§ **Working data**:
-*-

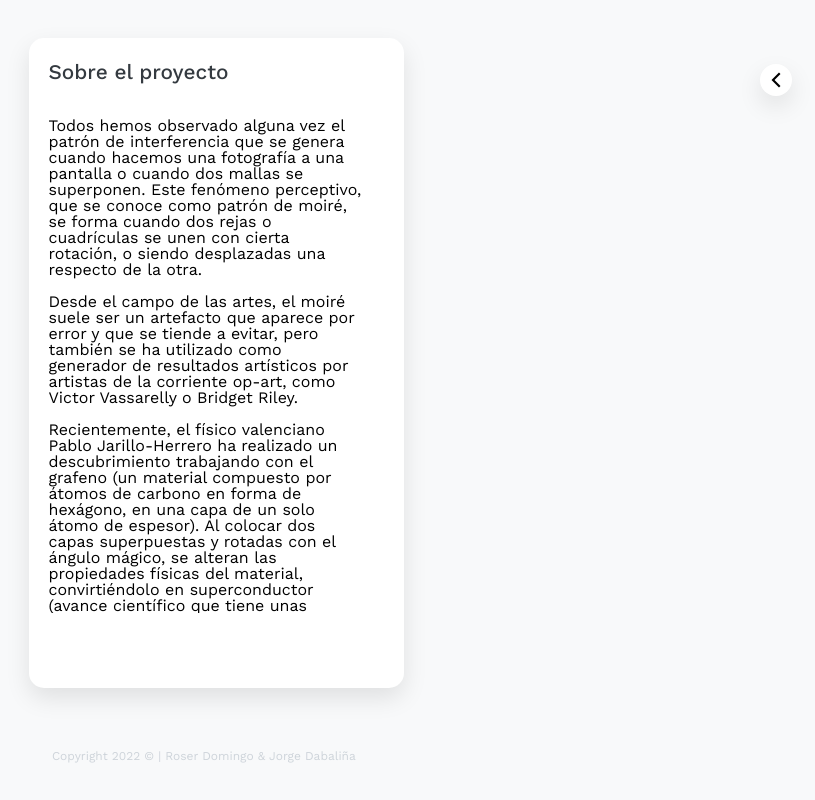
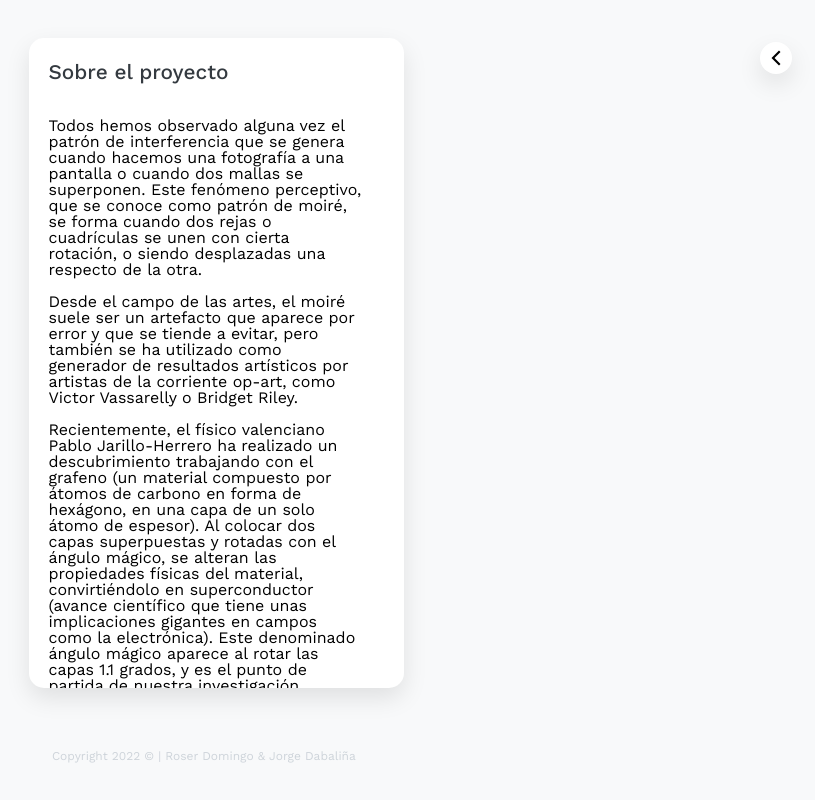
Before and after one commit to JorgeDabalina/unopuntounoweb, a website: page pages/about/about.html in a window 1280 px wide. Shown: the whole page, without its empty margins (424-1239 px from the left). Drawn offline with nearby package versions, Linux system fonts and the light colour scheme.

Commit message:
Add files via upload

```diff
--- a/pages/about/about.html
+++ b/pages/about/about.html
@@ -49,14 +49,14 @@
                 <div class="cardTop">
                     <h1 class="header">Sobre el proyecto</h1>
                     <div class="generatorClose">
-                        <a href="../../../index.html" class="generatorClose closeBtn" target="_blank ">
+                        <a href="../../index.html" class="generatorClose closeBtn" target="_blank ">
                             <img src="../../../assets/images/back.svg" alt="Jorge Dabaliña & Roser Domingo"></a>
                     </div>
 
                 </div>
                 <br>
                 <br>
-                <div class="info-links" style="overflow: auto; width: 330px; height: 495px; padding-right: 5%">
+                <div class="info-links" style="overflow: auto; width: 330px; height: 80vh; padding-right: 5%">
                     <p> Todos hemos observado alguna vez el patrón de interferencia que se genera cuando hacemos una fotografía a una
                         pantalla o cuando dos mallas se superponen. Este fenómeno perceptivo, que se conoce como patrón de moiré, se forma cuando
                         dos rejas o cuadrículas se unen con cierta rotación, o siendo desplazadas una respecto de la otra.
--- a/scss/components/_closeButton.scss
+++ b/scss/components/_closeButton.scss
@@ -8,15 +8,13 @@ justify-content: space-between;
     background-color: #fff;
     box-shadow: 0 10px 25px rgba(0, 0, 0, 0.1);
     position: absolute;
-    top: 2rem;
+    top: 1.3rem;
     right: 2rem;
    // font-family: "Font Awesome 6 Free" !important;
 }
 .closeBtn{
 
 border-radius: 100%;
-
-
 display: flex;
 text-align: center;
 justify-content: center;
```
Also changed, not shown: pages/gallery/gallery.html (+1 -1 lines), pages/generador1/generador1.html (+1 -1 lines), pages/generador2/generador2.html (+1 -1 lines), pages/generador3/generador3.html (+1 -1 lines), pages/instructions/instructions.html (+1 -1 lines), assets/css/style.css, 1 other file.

-*-

Each record above must be retyped exactly. Omit the pictures.

§ **Task solution**:
Before and after one commit to JorgeDabalina/unopuntounoweb, a website: page pages/about/about.html in a window 1280 px wide. Shown: the whole page, without its empty margins (424-1239 px from the left). Drawn offline with nearby package versions, Linux system fonts and the light colour scheme.

Commit message:
Add files via upload

```diff
--- a/pages/about/about.html
+++ b/pages/about/about.html
@@ -49,14 +49,14 @@
                 <div class="cardTop">
                     <h1 class="header">Sobre el proyecto</h1>
                     <div class="generatorClose">
-                        <a href="../../../index.html" class="generatorClose closeBtn" target="_blank ">
+                        <a href="../../index.html" class="generatorClose closeBtn" target="_blank ">
                             <img src="../../../assets/images/back.svg" alt="Jorge Dabaliña & Roser Domingo"></a>
                     </div>
 
                 </div>
                 <br>
                 <br>
-                <div class="info-links" style="overflow: auto; width: 330px; height: 495px; padding-right: 5%">
+                <div class="info-links" style="overflow: auto; width: 330px; height: 80vh; padding-right: 5%">
                     <p> Todos hemos observado alguna vez el patrón de interferencia que se genera cuando hacemos una fotografía a una
                         pantalla o cuando dos mallas se superponen. Este fenómeno perceptivo, que se conoce como patrón de moiré, se forma cuando
                         dos rejas o cuadrículas se unen con cierta rotación, o siendo desplazadas una respecto de la otra.
--- a/scss/components/_closeButton.scss
+++ b/scss/components/_closeButton.scss
@@ -8,15 +8,13 @@ justify-content: space-between;
     background-color: #fff;
     box-shadow: 0 10px 25px rgba(0, 0, 0, 0.1);
     position: absolute;
-    top: 2rem;
+    top: 1.3rem;
     right: 2rem;
    // font-family: "Font Awesome 6 Free" !important;
 }
 .closeBtn{
 
 border-radius: 100%;
-
-
 display: flex;
 text-align: center;
 justify-content: center;
```
Also changed, not shown: pages/gallery/gallery.html (+1 -1 lines), pages/generador1/generador1.html (+1 -1 lines), pages/generador2/generador2.html (+1 -1 lines), pages/generador3/generador3.html (+1 -1 lines), pages/instructions/instructions.html (+1 -1 lines), assets/css/style.css, 1 other file.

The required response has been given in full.